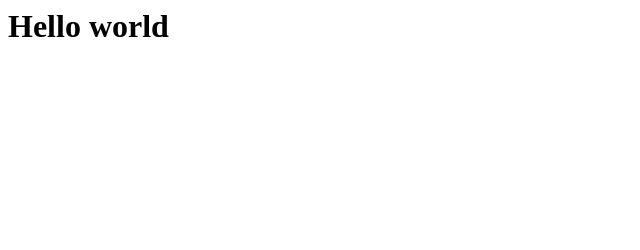
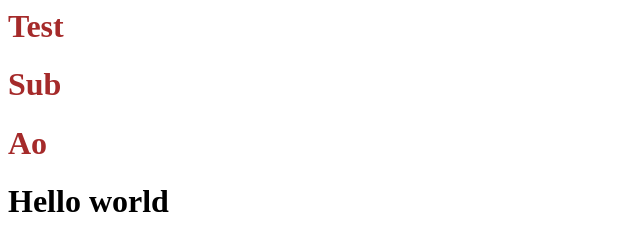
Before and after one commit to HiddenGrizzly/myTest, a plain HTML site: page index.html in a window 1280 px wide. Shown: the whole page, without its empty margins (0-640 px from the left). Drawn offline with Linux system fonts and the light colour scheme.

Commit message:
Update index.html

```diff
--- a/index.html
+++ b/index.html
@@ -5,6 +5,11 @@
         </title>
     </head>
     <body>
+        <div style="color: brown;">
+        <h1>Test</h1>
+        <h1>Sub</h1>
+        <h1>Ao</h1>
+        </div>
         <h1>Hello world</h1>
     </body>
 </html>
```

■ **Work order**: Please say how many lines of the material above include "index", giving that number and no other words.

■ **Solution to this task**: 4